The Bigger The Better: Board Composition By Market Capitalization

Companies with market caps above $50 billion averaged twice as many women directors as companies below the $500 million threshold. Analysts credit the difference to the greater public scrutiny that is applied to larger companies, as well as their ability to offer competitive pay to recruit from a traditionally limited pool of women CEOs and senior executives at U.S. public companies.

Celia Huber, a senior partner in McKinsey & Co.’s Silicon Valley office, said one reason companies struggle to hire women directors is because men grossly outnumber women in the workforce. Despite women representing 57 percent of college graduates, men continue to outnumber women at every level in corporate America. Huber added that men are also promoted at a much faster rate than women.

It’s even worse for women of color. A 2017 study conducted by McKinsey & Co. and LeanIn.Org found that women of color are the most underrepresented group in the corporate pipeline. Among 222 companies analyzed in the McKinsey study, women of color held just 3 percent of all C-suite positions, versus 20 percent for all women.

"Women fall behind early in their careers and continue to lose ground with every step, with women of color facing the most dramatic obstacles," Huber said.

Recruiting Advantage

Experts in the field of gender diversity say large companies tend to fare better with hiring women and minorities in part because they have more money to spend.

For example, top executive search firms often require a retainer of up to $100,000 and a percentage of the executive’s first year’s salary for a successful hire, making those services something of a luxury for smaller companies. The largess also enables big companies to spend more on director compensation versus their smaller competitors.

It pays to play with the big guys

Corporate directors at the 100 largest companies analyzed by the Business Journals averaged annual compensation of $379,084 in 2017, versus $186,801 for all public companies. Companies with market caps at the lower end of the spectrum, those reporting between $100 million and $500 million in value, averaged $113,548 in compensation per director.

Inclusion At Every Step

What's clear is that gender diversity begets gender diversity. The Business Journals research found that companies with a female CEO or chair average more than double the number of women directors than at companies run by their male peers.

On average, 24 percent of directors at companies chaired by a woman are also women. The percentage goes up to 27 percent when both the CEO and the chair are women, compared to 12 percent when both the CEO and the chair are men.

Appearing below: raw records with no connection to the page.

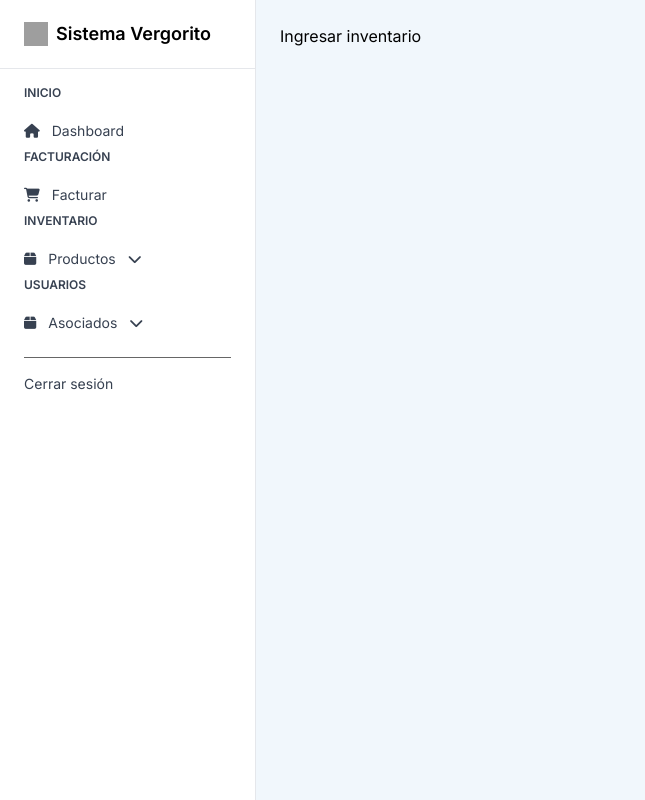
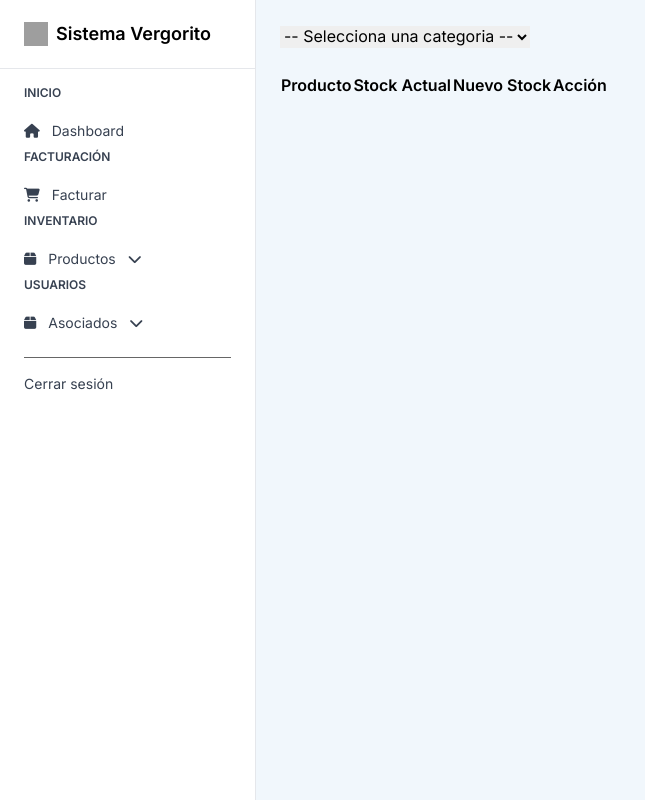
Before and after one commit to JordiFarinango/papeleria_cyber_web_jjl, a Django app: page /ingresar_inventario/ in a window 1280 px wide. Shown: the whole page, without its empty margins (0-645 px from the left). Run offline with Django 5.2, Linux system fonts and the light colour scheme; data comes from the database, SQL or seed files in the repository; both versions use the stored data as it was after the commit; lists and menus that the app fills with data are empty; some libraries are stand-ins or nearby versions; grey boxes are pictures that could not be loaded.

Commit message:
Actualizado

```diff
--- a/papeleria/usuarios/admin.py
+++ b/papeleria/usuarios/admin.py
@@ -1,8 +1,9 @@
 from django.contrib import admin
-from .models import Categoria, Producto, Marca, Proveedor, Cliente
+from .models import Categoria, Producto, Marca, Proveedor, Cliente, IngresoInventario
 
 admin.site.register(Proveedor)
 admin.site.register(Marca)
 admin.site.register(Categoria)
 admin.site.register(Producto)
 admin.site.register(Cliente)
+admin.site.register(IngresoInventario)
--- a/papeleria/usuarios/models.py
+++ b/papeleria/usuarios/models.py
@@ -1,4 +1,5 @@
 from django.db import models
+from django.utils import timezone
 
 class Proveedor(models.Model):
     nombre = models.CharField(max_length = 100)
@@ -43,3 +44,11 @@ class Cliente(models.Model):
 
     def __str__(self):
         return f"{self.nombre} - {self.ruc_cedula}"
+
+class IngresoInventario(models.Model):
+    producto = models.ForeignKey('Producto', on_delete=models.CASCADE)
+    cantidad_ingesada = models.PositiveIntegerField()
+    fecha_ingreso = models.DateTimeField(default=timezone.now)
+
+    def __str__(self):
+        return f"{self.producto.nombre} - {self.cantidad_ingesada} - el {self.fecha_ingreso.strftime('%Y-%m-%d %H:%M')}"
--- a/papeleria/usuarios/templates/paginas_administrador/agregar/ingresar_inventario.html
+++ b/papeleria/usuarios/templates/paginas_administrador/agregar/ingresar_inventario.html
@@ -2,5 +2,27 @@
 {% block title %} Ingresar inventario {% endblock %}
 
 {% block content%}
-<a>Ingresar inventario</a>
+
+<select name="categoria-select" id="categoria-select">
+    <option value="">-- Selecciona una categoria --</option>
+    {% for categoria in categorias %}
+    <option value="{{categoria.id}}">{{ categoria.nombre }}</option>
+    {% endfor %}
+</select>
+
+<table>
+    <thead>
+        <tr>
+            <th>Producto</th>
+            <th>Stock Actual</th>
+            <th>Nuevo Stock</th>
+            <th>Acción</th>
+        </tr>
+    </thead>
+
+    <tbody id="tabla-productos">
+        <!--aqui apareceran los resultados-->
+    </tbody>
+</table>
+
 {% endblock %}
--- a/papeleria/usuarios/urls.py
+++ b/papeleria/usuarios/urls.py
@@ -1,5 +1,5 @@
 from django.urls import path
-from .views import inicio_admin, inicio, nuevo_producto_admin, ver_productos_admin, facturar_admin, usuarios_admin, ingresar_inventario_admin, marcas_admin, categorias_admin, nuevo_proveedor_admin, nuevo_cliente_admin, buscar_productos
+from .views import inicio_admin, inicio, nuevo_producto_admin, ver_productos_admin, facturar_admin, usuarios_admin, ingresar_inventario_admin, marcas_admin, categorias_admin, nuevo_proveedor_admin, nuevo_cliente_admin, buscar_productos, filtrar_productos_por_categoria
 
 urlpatterns = [
     path('', inicio, name="inicio"),
@@ -13,6 +13,9 @@ urlpatterns = [
     path('nuevo_cliente/', nuevo_cliente_admin, name='nuevo_cliente_admin'),
     path('buscar_productos/', buscar_productos, name='buscar_productos'),
 
+    path('filtrar_productos_por_categoria/<int:categoria_id>/', filtrar_productos_por_categoria, name='filtrar_productos_por_categoria'),
+
+
     path('facturar/', facturar_admin, name='facturar_admin'),
     path('usuarios/', usuarios_admin, name='usuarios_admin' ),
 ]
--- a/papeleria/usuarios/views.py
+++ b/papeleria/usuarios/views.py
@@ -20,7 +20,7 @@ def nuevo_producto_admin(request):
     if request.method == 'POST':
         nombre = request.POST.get('nombre')
         descripcion = request.POST.get('descripcion')
-        stock = int(request.POST.get('stock'))  # ← conversión segura
+        stock = request.POST.get('stock')
         precio = request.POST.get('precio')
         categoria_id = request.POST.get('categoria')
         marca_id = request.POST.get('marca')
@@ -46,7 +46,13 @@ def ver_productos_admin(request):
     })
 
 def ingresar_inventario_admin(request):
-    return render(request, 'paginas_administrador/agregar/ingresar_inventario.html')
+    productos = Producto.objects.all()
+    categorias = Categoria.objects.all()
+
+    return render(request, 'paginas_administrador/agregar/ingresar_inventario.html',{
+        'categorias': categorias,
+        'productos': productos,
+    })
 
 def marcas_admin(request):
     marcas = Marca.objects.all()
@@ -116,11 +122,19 @@ def nuevo_cliente_admin(request):
 def facturar_admin(request):
     return render(request, 'paginas_administrador/facturar.html')
 
+def usuarios_admin(request):
+    return render(request, 'paginas_administrador/agregar/usuarios.html')
+
+
+
 def buscar_productos(request):
     query = request.GET.get('q', '') #http://127.0.0.1:8000/buscar_productos?q=lapiz, query almacena lo que estamos buscando, si no hay nada devuelve '', para que no de error
     productos = Producto.objects.filter(nombre__icontains=query)[:7] #nombre es el campo del modelo Producto, _icontains, significa que contenga lo que tenga en query, sin importar mayusculas o minusculas, y que solo limite a 10 resultados,
     html = render_to_string('fragmentos/productos_filtrados.html',{'productos': productos}) #productos filtrados
     return JsonResponse({'html': html}) #Json devuelve un diccionario convertido en JSON y puede ser leido desde javascript, para armar el div de resultado-productos
 
-def usuarios_admin(request):
-    return render(request, 'paginas_administrador/agregar/usuarios.html')
+
+def filtrar_productos_por_categoria(request, categoria_id):
+    productos = Producto.objects.filter(categoria_id=categoria_id)
+    return render(request, 'fragmentos/filtrar_productos_por_categoria.html', {
+        'productos': productos})
```
Also changed, not shown: papeleria/usuarios/templates/fragmentos/filtrar_productos_por_categoria.html (added, +16 -0 lines), papeleria/db.sqlite3, papeleria/usuarios/migrations/0004_ingresoinventario.py (added), 1 other file.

Board And Gender: It Starts At The Top

Companies with a woman CEO or board chair have nearly double the representation of women directors versus their male peers.

Deborah DeHaas, chief inclusion officer and national managing partner ofDeloitte'sCenter for Board Effectiveness, said the number of women and minorities on board-nomination committees also is steadily increasing, which should boost their representation in board rooms going forward. As of 2016, 20 percent of nomination committee chairs were women and about 10 percent were minority men, according to Deloitte research.

"It makes me hopeful that adding diversity in that role will help to increase overall board diversity going forward," DeHaas said.

Melissa Williams, a management professor at Emory University, cautioned that companies often confuse a few high profile appointments with diversity throughout their entire organization. She said women have to feel included at every step.

“It’s easy to make superficial changes that don’t help anyone, because a token woman or minority isn’t going to feel comfortable speaking out if they’re the only one there,” Williams said. “But if the board is saying we want to embrace the advantages diversity provides at every level, it can really change the culture of a company.”

Original article here

There should be an expectation in business that the selection process is based entirely on merit...Given the disproportionate number of men to women in senior roles, business should question the soundness of their meritocracies.

Sir Philip Hampton, Chairman GlaxoSmithKline


Copyright © The Thirty Percent Coalition 2017 - 2L&O All rights reserved - 501(c)(3)  non-profit organization - Visual Guidelines